(With thanks to Pharmacist “Didapper” writing in the Pharmaceutical Journal)
Bald Facts about Treating Glabrescence
As I child I learned that some men will try anything to combat baldness. When my father found an amusing old remedy for baldness and sent it to the letters page of a national newspaper, our postman was soon delivering dozens of letters from desperate people wanting to know where to obtain badger grease.
Since that early experience I have retained an interest in baldness remedies despite also keeping a full head of hair.
It seems that men have always worried about hair loss and been willing to try bizarre remedies. These have often involved animal dung or urine. For instance Hippocrates treated his patients with pigeon droppings and Aristotle applied goats urine to his own glabrescent scalp.
Animal fats have also been popular. One ancient Egyptian text gives a formula that would require a raid on a zoo, since it involves a concoction of fats from lion, hippopotamus, crocodile, goose, snake and ibex.
According to Galen, Cleopatra devised her own scalp rub to treat her balding lover Julius Caesar. The recipe?
Just take equal parts of burnt mouse, burnt vine rag, burnt horse teeth, reed bark, bear’s grease and deer’s marrow, then pound the dry ingredients to powder and mix with the melted grease and marrow and some honey.
Another treatment from Roman times involved mixing ash from the burned genitals of an ass with one’s own urine and rubbing this into the scalp.
Poo, pee and odd animal bits have continued to feature in baldness cures over the centuries. One 17th Century

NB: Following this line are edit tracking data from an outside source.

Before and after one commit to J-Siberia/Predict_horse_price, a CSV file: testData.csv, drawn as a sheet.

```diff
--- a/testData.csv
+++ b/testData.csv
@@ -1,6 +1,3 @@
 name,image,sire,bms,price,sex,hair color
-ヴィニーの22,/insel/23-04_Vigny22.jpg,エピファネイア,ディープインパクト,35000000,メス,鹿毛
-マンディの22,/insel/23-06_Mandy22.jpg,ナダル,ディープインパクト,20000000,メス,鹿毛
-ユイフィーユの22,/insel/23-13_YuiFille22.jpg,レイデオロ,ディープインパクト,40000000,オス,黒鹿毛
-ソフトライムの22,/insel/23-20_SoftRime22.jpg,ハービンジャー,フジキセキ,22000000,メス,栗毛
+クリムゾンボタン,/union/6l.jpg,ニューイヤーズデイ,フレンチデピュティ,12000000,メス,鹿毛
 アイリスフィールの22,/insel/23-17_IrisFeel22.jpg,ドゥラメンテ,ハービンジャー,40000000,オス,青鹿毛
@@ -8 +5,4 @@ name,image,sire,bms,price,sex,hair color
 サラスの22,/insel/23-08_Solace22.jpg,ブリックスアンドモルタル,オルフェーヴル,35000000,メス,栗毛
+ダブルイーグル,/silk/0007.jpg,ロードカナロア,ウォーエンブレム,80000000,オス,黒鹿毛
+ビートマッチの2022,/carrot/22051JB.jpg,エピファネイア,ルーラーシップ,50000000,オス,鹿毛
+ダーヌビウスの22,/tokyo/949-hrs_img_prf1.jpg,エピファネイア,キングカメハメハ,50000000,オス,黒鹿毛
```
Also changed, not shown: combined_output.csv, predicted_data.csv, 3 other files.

English physician recommended mouse and hedgehog dung, as well as hedgehog fat mixed with bear’s grease [interesting how often bear's grease comes up in these seemingly disjointed potions!]. Other animal products have included hartshorn shavings, bat’s blood and snake oil.
Is there scientific evidence for any of these treatments? Well one traditional remedy involves having your head licked by a cow, and it has now been demonstrated that bovine saliva contains a small amount of epidermal growth factor, which can stimulate hair follicle activity.
Just do not write in to ask where you can buy cow saliva!
(c) The Pharmaceutical Journal 2010
(c) Roots and Rooted for Image